Posted on | October 28, 2009 | No Comments
Alex Ferguson has always been a blustery, grumpy and scarlet-tempered presence on my television screen. In many ways he has defined the modern English game – for as long as I have liked football, Ferguson has managed Manchester United. For as long as he has managed Manchester United, they have won things, often a lot of things. Lately it’s been so much it’s become rather boring.
Maybe he, like the rest of us, is also sick of his team winning trophies and has decided to spice things up a bit. Perhaps a weary mind is the explanation for his recent behaviour, which has been vintage Ferguson, turned up to 11.
His recent criticisms of referees have been Ferguson super-sized; his moaning has created a cartoonish, arsey Scotsman image which he presumably first used to try to influence decisions, but which he has recently used to mask his teams failings. When I think of Alex Ferguson I no longer think of silverware, of Ryan Giggs slashing in from the left, or of Solskjaer’s right foot poking home the winner in the Camp Nou.
Now I think of a bored-looking grump slumped with his head rested on one hand at his regular press conference. Of a man so narrow and childish he still practices a boycott on BBC interviews he began in 2004 after an Auntie documentary about him and his football agent son Jason.
His relentless pounding of referees is distasteful, predictable and shows an unpleasant edge. His claim Alan Wiley was not fit during the 2-2 draw with Sunderland unnecessary. His bullshit about Andre Marriner’s handling of the 2-0 loss to Liverpool tiring.

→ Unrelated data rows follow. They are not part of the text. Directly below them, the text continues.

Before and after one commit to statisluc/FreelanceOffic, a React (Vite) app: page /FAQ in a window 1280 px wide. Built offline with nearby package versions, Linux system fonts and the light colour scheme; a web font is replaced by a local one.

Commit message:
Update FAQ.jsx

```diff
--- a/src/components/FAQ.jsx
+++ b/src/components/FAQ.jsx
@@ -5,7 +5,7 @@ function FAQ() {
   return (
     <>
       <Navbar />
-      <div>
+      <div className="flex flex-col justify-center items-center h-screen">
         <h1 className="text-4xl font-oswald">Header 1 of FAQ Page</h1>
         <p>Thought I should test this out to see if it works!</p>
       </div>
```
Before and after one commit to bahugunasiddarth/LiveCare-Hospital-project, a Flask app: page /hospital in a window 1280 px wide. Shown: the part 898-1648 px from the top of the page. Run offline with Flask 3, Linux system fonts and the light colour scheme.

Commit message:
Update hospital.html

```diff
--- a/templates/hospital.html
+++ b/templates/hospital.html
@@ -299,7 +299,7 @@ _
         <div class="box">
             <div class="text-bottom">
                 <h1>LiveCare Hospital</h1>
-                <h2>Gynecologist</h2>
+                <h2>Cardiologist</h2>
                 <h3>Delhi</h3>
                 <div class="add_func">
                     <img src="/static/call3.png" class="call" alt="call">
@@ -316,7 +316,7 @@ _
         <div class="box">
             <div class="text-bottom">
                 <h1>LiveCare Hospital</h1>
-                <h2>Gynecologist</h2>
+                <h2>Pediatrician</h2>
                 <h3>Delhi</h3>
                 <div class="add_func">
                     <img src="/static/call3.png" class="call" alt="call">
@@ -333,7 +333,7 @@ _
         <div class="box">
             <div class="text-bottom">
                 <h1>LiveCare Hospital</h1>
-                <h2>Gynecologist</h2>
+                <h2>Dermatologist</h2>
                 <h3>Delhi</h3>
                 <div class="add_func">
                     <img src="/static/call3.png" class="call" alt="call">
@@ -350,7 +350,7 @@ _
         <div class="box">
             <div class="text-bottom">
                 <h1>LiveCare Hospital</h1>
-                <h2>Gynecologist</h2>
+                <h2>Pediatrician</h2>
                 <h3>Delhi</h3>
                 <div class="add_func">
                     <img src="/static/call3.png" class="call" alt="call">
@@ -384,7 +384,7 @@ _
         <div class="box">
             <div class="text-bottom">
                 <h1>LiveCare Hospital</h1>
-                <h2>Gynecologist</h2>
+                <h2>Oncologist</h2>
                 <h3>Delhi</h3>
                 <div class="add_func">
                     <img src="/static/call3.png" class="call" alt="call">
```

His talent as a manager will live on forever, but these days when I think of Alex Ferguson I think of grumbling. I’d imagine by now that’s even what a lot of United fans are starting to think about.
Chris Breesekeep looking »